h or daily having a significantly increased risk of breast cancer.
There have been three prospective cohort studies of breast cancer in relation to sleep duration (Verkasalo et al, 2005
; Pinheiro et al, 2006
; Wu et al, 2008
), of which the last two reported a significantly decreased risk in long sleepers and our results are consistent with these. By contrast, another study reported no such association (Pinheiro et al, 2006
), possibly studied because residential nurses were studied with rotating-shift work and varying timing of sleep, so that generalising from their results may be inappropriate.
Melatonin is suggested to be involved in this relationship with sleep duration, a decrease that results in a shorter duration of nocturnal melatonin secretion (Wehr, 1991

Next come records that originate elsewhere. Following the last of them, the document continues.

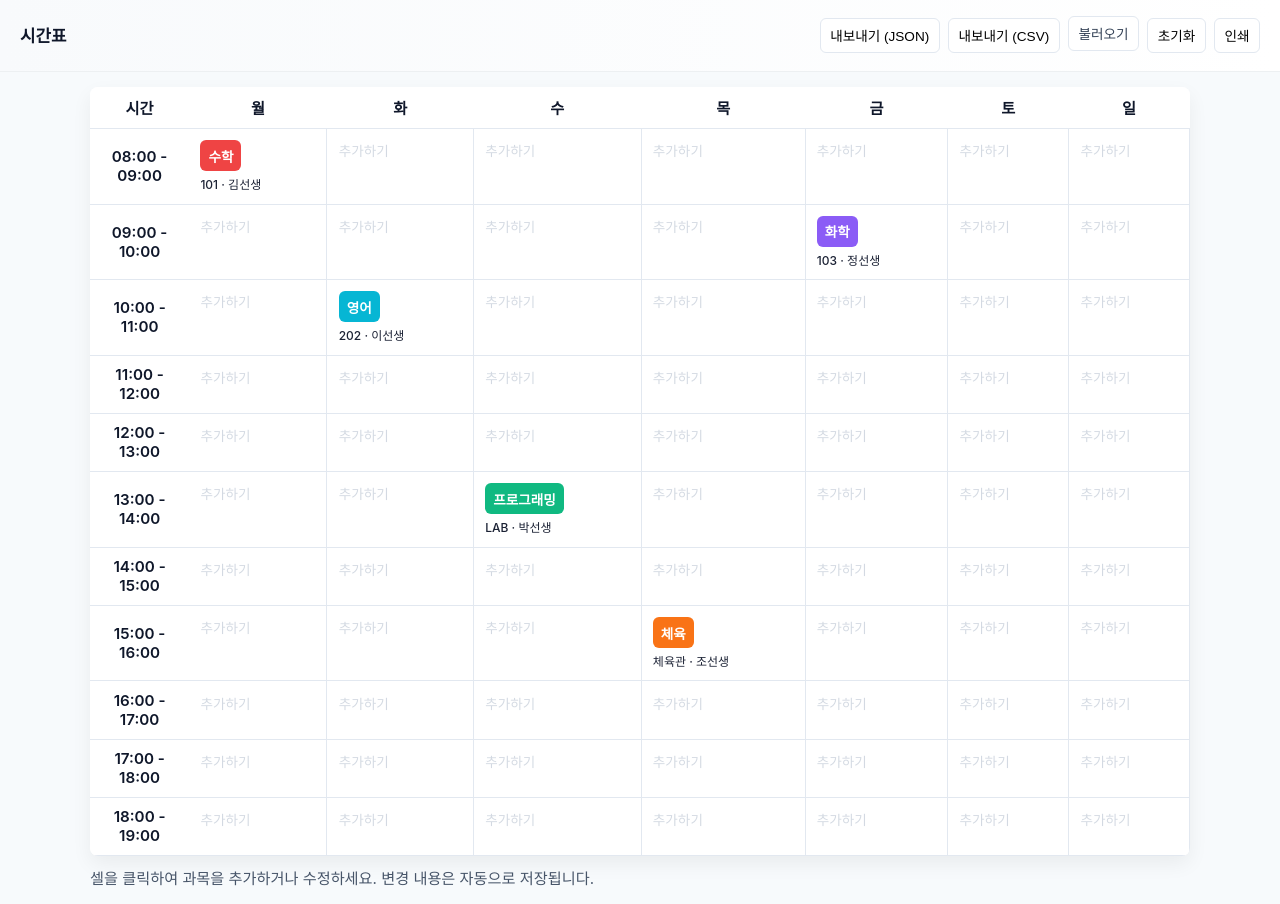
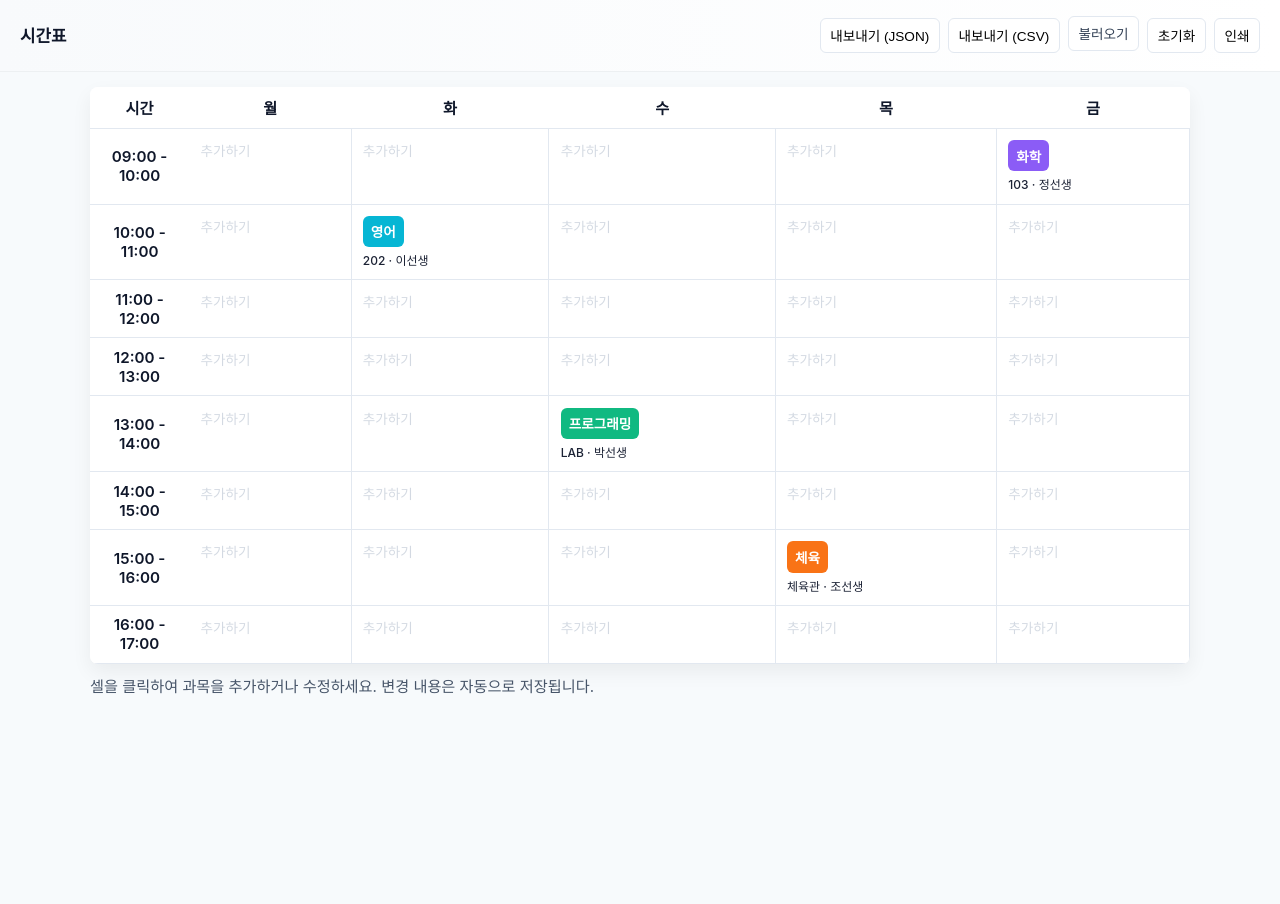
Before and after one commit to iamparkseonghwan/timetable, a plain HTML site: page index.html in a window 1280 px wide. After the commit the page ends 800 px from the top, so only its background shows below. Drawn offline with Linux system fonts and the light colour scheme.

Commit message:
del weekend

```diff
--- a/index.html
+++ b/index.html
@@ -68,8 +68,6 @@
         <th>수</th>
         <th>목</th>
         <th>금</th>
-        <th>토</th>
-        <th>일</th>
       </tr>
     </thead>
     <tbody id="tbody">
@@ -116,9 +114,9 @@
 
 <script>
 (function(){
-  const days = ['월','화','수','목','금','토','일'];
-  const startHour = 8;
-  const endHour = 19; // 마지막 시간 18:00-19:00 포함
+  const days = ['월','화','수','목','금'];
+  const startHour = 9;
+  const endHour = 17; // 마지막 시간 18:00-19:00 포함
   const tbody = document.getElementById('tbody');
   const overlay = document.getElementById('overlay');
   const subjectEl = document.getElementById('subject');
```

). A lower melatonin level was associated with an increased risk of breast cancer (Schernhammer and Hankinson, 2005
; Schernhammer et al, 2008
). Melatonin may have an inhibitory effect on gonadal function, including the synthesis and secretion of sex hormones, by promoting the release of gonadaotropin-releasing hormone (Martin and Klein, 1976
; Aleandri et al, 1996
); it also exerts an antiproliferative effect on breast cancer cell lines (Blask et al, 1997
Our study had several strengths. First, we recruited participants from the general population, allowing possible generalisation of our results. Second, the Miyagi Prefectural Cancer Registry is one of the earliest and most accurate population-based cancer registries in Japan (Takano and Okuno, 1997
), with only 2.7% of breast cancer cases ascertained by death certificate only (DCO) in 1998–2002 (Curado et al, 2007
Our study also had several methodological limitations. First, we used self-reported sleep duration, and the assessment was done only once. Second, we had no information on such factors as sleep quality, the timing of sleep, the use of sleep medication, or the presence of sleeping disorders that can influence sleep duration and thereby might affect breast cancer risk. Finally, we had no information about rotating-shift work or night work, but since 23% of our participants were housewives, 19.0% farmers, and 15.7% retired, such details would have been unlikely to have changed the result substantially.
In conclusion, we have found a significant inverse association between sleep duration and breast cancer risk in Japanese women, those who slept 6
h or less having a significantly increased risk.